▼▼▼
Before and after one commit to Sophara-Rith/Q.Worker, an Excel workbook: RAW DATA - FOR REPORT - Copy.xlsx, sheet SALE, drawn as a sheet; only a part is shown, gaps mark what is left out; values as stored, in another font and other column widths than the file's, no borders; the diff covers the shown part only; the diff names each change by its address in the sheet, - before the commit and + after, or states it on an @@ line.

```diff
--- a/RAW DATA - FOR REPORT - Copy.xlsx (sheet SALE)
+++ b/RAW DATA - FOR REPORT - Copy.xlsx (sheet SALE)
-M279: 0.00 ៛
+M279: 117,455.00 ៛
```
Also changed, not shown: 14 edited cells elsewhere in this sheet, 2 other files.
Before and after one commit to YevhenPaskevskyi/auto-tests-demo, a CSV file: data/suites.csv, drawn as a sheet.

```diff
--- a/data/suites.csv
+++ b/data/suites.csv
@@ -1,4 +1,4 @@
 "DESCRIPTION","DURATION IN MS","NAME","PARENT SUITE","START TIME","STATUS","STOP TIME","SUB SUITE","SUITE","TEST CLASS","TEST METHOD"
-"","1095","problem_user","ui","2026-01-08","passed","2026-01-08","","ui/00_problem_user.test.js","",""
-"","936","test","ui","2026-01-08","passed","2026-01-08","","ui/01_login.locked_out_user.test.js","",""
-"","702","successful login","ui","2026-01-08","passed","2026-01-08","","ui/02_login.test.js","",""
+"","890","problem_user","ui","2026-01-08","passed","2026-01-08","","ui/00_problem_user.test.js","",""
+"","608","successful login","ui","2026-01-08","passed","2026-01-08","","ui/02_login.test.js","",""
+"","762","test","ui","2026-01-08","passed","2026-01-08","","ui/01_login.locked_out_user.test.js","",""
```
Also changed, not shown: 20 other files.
▲▲▲
» **Your goal**
Set the listing above down again exactly.

» **Solution to the exercise**
Before and after one commit to Sophara-Rith/Q.Worker, an Excel workbook: RAW DATA - FOR REPORT - Copy.xlsx, sheet SALE, drawn as a sheet; only a part is shown, gaps mark what is left out; values as stored, in another font and other column widths than the file's, no borders; the diff covers the shown part only; the diff names each change by its address in the sheet, - before the commit and + after, or states it on an @@ line.

```diff
--- a/RAW DATA - FOR REPORT - Copy.xlsx (sheet SALE)
+++ b/RAW DATA - FOR REPORT - Copy.xlsx (sheet SALE)
-M279: 0.00 ៛
+M279: 117,455.00 ៛
```
Also changed, not shown: 14 edited cells elsewhere in this sheet, 2 other files.
Before and after one commit to YevhenPaskevskyi/auto-tests-demo, a CSV file: data/suites.csv, drawn as a sheet.

```diff
--- a/data/suites.csv
+++ b/data/suites.csv
@@ -1,4 +1,4 @@
 "DESCRIPTION","DURATION IN MS","NAME","PARENT SUITE","START TIME","STATUS","STOP TIME","SUB SUITE","SUITE","TEST CLASS","TEST METHOD"
-"","1095","problem_user","ui","2026-01-08","passed","2026-01-08","","ui/00_problem_user.test.js","",""
-"","936","test","ui","2026-01-08","passed","2026-01-08","","ui/01_login.locked_out_user.test.js","",""
-"","702","successful login","ui","2026-01-08","passed","2026-01-08","","ui/02_login.test.js","",""
+"","890","problem_user","ui","2026-01-08","passed","2026-01-08","","ui/00_problem_user.test.js","",""
+"","608","successful login","ui","2026-01-08","passed","2026-01-08","","ui/02_login.test.js","",""
+"","762","test","ui","2026-01-08","passed","2026-01-08","","ui/01_login.locked_out_user.test.js","",""
```
Also changed, not shown: 20 other files.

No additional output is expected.